- Task item -
Restate all of the entries exactly. Any picture in them should be skipped.

- Provided data -
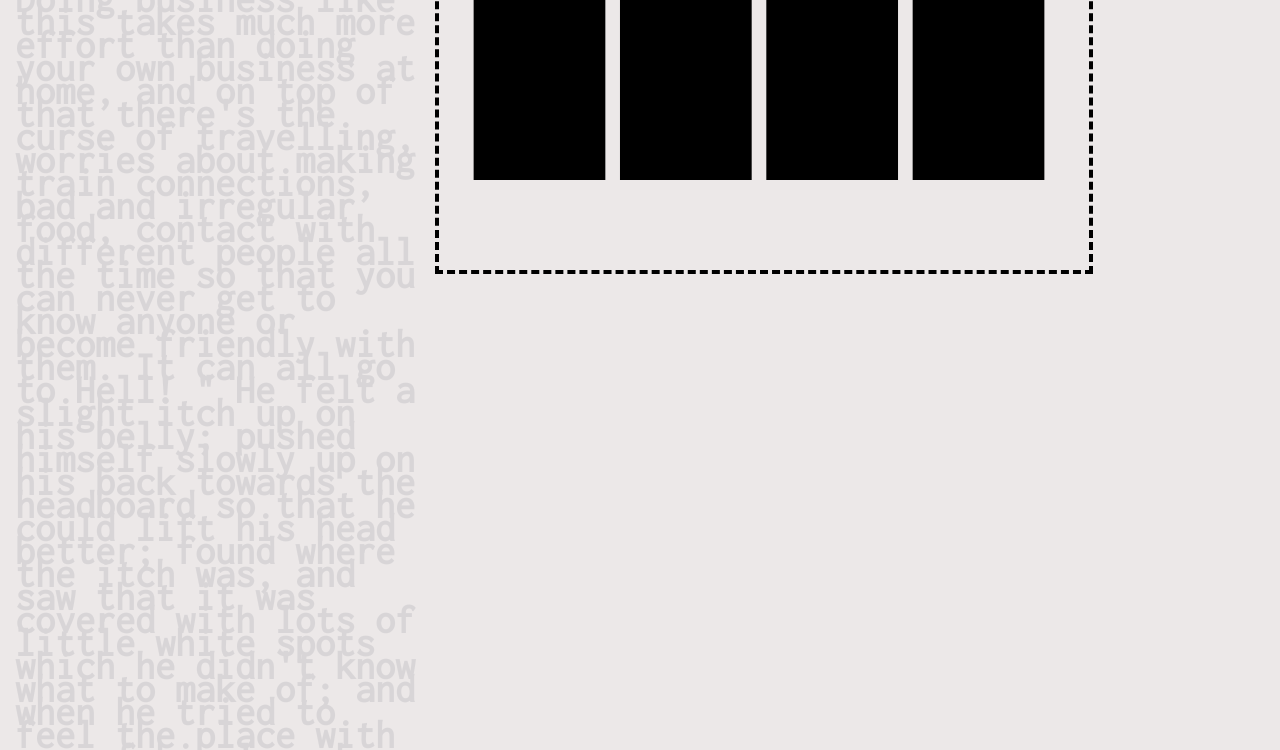
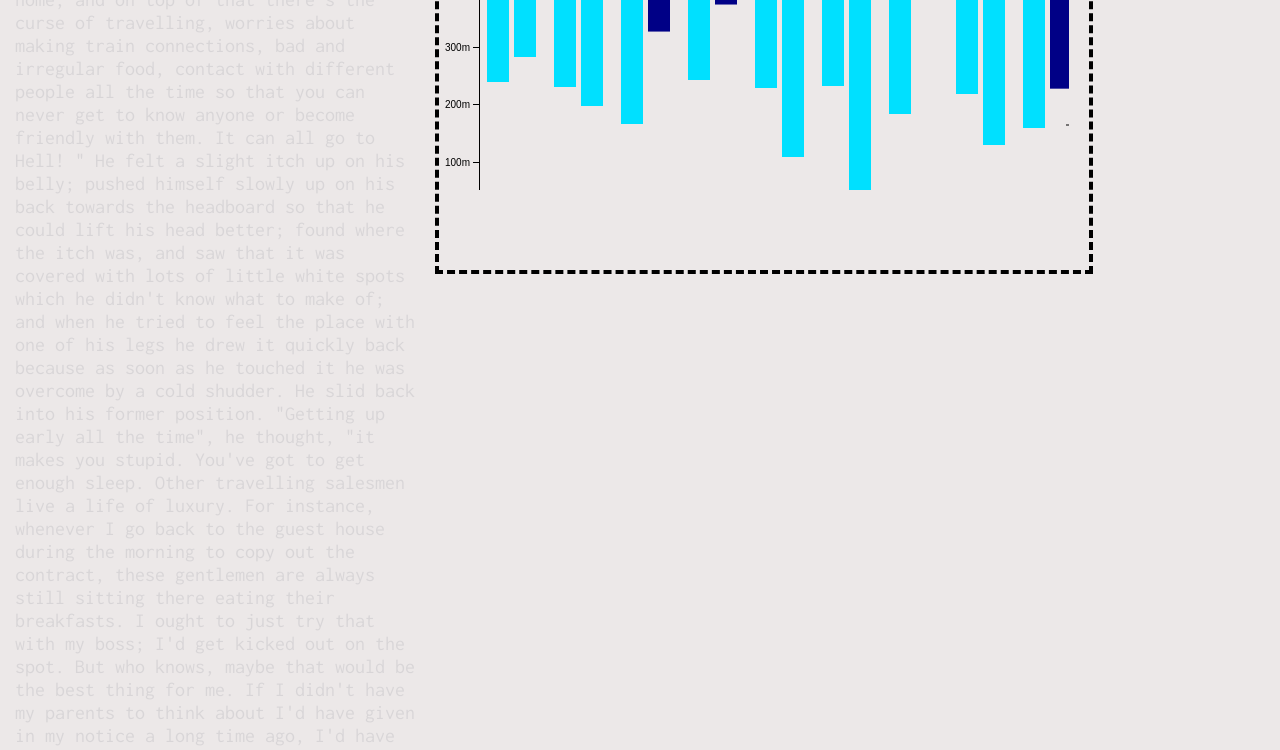
Before and after one commit to rachellemenn/Dissertation, a plain HTML site: page res/index.html in a window 1280 px wide. Shown: the part 464-1214 px from the top of the page. Drawn offline with Linux system fonts and the light colour scheme; no server answers; a web font is replaced by a local one.

Commit message:
fixed font

```diff
--- a/res/Assets/Stylesheet/main.css
+++ b/res/Assets/Stylesheet/main.css
@@ -72,8 +72,8 @@ html, body, div, span, applet, object, iframe, h1, h2, h3, h4, h5, h6, p, blockq
   .step {
       margin-bottom: 200px;
       font-family:'Inconsolata', monospace;
-      font-size: 40px;
-      font-weight: bold;
+      font-size: 20px;
+      /* font-weight: bold; */
       line-height: 23px;
       color: #363D4F;
   }
```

- Reply -
Before and after one commit to rachellemenn/Dissertation, a plain HTML site: page res/index.html in a window 1280 px wide. Shown: the part 464-1214 px from the top of the page. Drawn offline with Linux system fonts and the light colour scheme; no server answers; a web font is replaced by a local one.

Commit message:
fixed font

```diff
--- a/res/Assets/Stylesheet/main.css
+++ b/res/Assets/Stylesheet/main.css
@@ -72,8 +72,8 @@ html, body, div, span, applet, object, iframe, h1, h2, h3, h4, h5, h6, p, blockq
   .step {
       margin-bottom: 200px;
       font-family:'Inconsolata', monospace;
-      font-size: 40px;
-      font-weight: bold;
+      font-size: 20px;
+      /* font-weight: bold; */
       line-height: 23px;
       color: #363D4F;
   }
```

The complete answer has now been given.